To investigate the clinical significance of miR-29c in ESCC, the expression of miR-29c was determined in a cohort including 32 pairs of tumors and matched adjacent non-tumor tissues by qRT-PCR. The results showed that miR-29c expression was significantly lower in tumor tissues than adjacent non-tumor tissues (P < 0.001) (Figure 1A), and that downregulation was detected in 90.6% (29/32) of ESCC cases (Figure 1B). As shown in Figure 1A, the mean miR-29c expression in the tumor tissues was about 3.9-fold lower than that in the paired non-tumor tissues. More importantly, our results showed that miR-29c was significantly associated with overall survival of ESCC patients, with the mean survival time dropping from 36.8 months in the patients with high miR-29c expression to 17.0 months in the patients with low miR-29c expression (Figure 1C). Taken together, these data suggest that miR- 29c could be a prognostic marker to predict the outcome of ESCC patients. By analyzing the Gene Omnibus Express (GEO) and TCGA datasets, we found frequent downregulation of miR-29c in tumor tissues of multiple cancer types, compared with non- tumor tissues (Figures S2A and S3A). In the public databases, low miR-29c expression was also associated with poor prognosis in several other cancer types (Figures S2B and S3B).
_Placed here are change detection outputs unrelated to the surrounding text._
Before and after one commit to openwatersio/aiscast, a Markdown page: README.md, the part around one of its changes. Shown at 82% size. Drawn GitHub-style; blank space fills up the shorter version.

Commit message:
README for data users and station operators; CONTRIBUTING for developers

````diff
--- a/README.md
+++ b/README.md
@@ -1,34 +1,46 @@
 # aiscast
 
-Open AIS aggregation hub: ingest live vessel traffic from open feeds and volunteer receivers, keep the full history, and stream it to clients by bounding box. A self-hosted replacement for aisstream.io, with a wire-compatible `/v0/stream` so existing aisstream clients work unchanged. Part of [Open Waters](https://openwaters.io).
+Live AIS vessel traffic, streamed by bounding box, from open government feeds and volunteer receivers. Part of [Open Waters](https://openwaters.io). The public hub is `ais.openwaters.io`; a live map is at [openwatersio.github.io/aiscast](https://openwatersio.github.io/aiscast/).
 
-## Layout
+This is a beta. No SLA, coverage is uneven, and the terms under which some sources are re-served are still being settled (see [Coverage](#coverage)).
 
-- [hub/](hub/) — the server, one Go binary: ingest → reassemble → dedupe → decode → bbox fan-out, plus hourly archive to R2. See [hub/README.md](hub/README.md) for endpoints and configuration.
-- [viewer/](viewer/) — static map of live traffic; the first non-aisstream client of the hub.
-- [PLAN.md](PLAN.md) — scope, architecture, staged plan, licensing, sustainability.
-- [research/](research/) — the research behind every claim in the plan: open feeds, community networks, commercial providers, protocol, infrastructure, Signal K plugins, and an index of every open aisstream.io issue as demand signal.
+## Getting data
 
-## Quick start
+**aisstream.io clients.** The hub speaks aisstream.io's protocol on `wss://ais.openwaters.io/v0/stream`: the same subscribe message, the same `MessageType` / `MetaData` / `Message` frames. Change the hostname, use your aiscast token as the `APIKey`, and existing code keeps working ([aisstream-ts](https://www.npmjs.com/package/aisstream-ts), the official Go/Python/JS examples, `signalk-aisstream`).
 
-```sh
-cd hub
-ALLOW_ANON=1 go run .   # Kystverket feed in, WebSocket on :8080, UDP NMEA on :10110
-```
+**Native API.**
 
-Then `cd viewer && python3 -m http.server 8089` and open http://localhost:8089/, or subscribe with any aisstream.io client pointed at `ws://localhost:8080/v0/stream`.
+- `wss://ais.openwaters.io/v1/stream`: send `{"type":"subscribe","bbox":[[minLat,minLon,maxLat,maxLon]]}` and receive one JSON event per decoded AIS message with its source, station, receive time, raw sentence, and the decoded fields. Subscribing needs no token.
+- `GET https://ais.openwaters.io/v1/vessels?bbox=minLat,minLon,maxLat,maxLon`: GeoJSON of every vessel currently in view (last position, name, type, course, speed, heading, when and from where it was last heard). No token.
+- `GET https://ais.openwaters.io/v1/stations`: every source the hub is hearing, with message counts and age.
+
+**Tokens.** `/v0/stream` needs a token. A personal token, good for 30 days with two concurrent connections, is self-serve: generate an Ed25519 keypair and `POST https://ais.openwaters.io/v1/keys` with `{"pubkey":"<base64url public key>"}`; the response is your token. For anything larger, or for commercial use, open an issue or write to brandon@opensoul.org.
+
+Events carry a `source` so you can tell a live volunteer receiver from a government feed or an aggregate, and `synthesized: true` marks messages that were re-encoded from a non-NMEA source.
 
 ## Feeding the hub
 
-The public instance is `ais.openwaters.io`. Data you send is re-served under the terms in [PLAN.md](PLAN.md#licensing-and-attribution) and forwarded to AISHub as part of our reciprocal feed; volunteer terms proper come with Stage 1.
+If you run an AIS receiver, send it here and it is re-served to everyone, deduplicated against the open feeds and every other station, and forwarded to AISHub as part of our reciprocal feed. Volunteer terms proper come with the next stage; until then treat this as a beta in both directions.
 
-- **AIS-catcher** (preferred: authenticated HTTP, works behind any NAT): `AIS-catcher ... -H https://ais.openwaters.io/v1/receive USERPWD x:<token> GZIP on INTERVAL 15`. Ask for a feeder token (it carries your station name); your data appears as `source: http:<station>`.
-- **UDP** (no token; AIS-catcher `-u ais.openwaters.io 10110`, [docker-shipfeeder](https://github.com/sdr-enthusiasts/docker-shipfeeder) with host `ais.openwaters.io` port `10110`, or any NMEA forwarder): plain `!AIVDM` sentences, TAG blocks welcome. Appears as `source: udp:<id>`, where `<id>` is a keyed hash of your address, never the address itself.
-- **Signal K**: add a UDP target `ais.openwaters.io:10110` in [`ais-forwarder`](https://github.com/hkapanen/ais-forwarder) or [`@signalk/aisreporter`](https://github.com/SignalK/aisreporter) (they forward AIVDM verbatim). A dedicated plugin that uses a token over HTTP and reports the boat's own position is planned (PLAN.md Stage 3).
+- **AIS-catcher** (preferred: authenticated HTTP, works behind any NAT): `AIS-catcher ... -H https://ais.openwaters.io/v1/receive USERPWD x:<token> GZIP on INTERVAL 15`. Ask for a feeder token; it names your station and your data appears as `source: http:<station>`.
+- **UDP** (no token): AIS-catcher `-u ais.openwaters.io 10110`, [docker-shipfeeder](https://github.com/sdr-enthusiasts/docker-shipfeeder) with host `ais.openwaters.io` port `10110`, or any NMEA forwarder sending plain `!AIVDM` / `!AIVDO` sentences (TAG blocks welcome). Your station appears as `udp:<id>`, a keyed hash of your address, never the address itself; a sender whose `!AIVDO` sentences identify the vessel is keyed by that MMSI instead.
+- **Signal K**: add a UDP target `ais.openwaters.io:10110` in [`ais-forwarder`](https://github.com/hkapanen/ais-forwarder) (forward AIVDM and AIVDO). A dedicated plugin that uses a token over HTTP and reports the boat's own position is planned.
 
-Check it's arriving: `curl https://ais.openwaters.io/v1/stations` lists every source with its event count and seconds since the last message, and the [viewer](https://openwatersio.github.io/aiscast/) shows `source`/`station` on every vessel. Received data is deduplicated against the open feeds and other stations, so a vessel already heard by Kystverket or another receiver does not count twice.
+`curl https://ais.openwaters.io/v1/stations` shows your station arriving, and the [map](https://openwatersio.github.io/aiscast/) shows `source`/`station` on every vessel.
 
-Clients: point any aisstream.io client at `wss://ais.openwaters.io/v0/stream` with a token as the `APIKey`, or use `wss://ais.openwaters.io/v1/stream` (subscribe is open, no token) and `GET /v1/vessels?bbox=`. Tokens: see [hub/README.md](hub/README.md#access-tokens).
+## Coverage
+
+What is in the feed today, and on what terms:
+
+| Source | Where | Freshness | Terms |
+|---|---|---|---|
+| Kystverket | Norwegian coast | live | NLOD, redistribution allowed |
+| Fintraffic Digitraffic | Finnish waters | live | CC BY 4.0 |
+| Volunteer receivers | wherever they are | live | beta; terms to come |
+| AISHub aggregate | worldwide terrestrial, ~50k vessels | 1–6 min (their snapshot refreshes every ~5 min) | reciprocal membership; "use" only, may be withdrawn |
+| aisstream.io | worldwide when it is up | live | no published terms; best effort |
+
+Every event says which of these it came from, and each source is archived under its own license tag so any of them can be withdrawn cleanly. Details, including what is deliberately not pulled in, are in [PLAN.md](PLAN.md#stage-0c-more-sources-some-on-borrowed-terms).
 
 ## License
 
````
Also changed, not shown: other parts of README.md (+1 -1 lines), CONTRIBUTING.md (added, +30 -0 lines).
High expression level of miR-29c in serum is associated with better prognosis in patients with ESCC

We further explored the clinical relevance of miR-29c as a non-invasive marker in ESCC by comparing the expression level of miR-29c in admission serum samples of 114 ESCC patients with that in serum samples of 50 healthy individuals. The expression level of serum miR-29c was significantly downregulated in the ESCC patients (Figure 1D). Moreover, Kaplan- Meier survival analysis showed that the ESCC patients with high serum miR-29c expression had significantly prolonged overall survival time (Figure 1E). Collectively, these data indicated that serum miR-29c level could predict the response of ESCC patients to chemoradiotherapy.

 Figure 2 

miR-29c expression sensitizes ESCC cells to 5-FU treatment. (A, B) FR ESCC cells KYSE150FR and KYSE410FR which stably overexpressed miR-29c or the scrambled miRNA control were treated with 5-FU (10 μM) or DMSO for 48 hours, and then subjected to MTT assay (A) and colony formation assay (B). (C) ESCC cells with miR-29c-knockdown and the control cells expressing miR-zip-CON were exposed to 5-FU (10 μM) for 48 hours, and cell viability was determined by MTT assay. (D) Colony formation assay showing the effect of miR-29c knockdown on the sensitivity of ESCC cells to 5-FU. (E) Expression levels of cleaved caspase-3 and caspase-3 were determined in the miR-29c-overexpressing cells and control cells upon 5-FU treatment by Western blot. Actin was included as loading control. (F) Western blot data showing that 5-FU could not induce expression of cleaved caspase-3 when miR-29c expression was inhibited in KYSE150 and KYSE410 cells. Bars, SD; *, P < 0.05; **, P < 0.01; ***, P < 0.001 compared with corresponding 5-FU treated control cells.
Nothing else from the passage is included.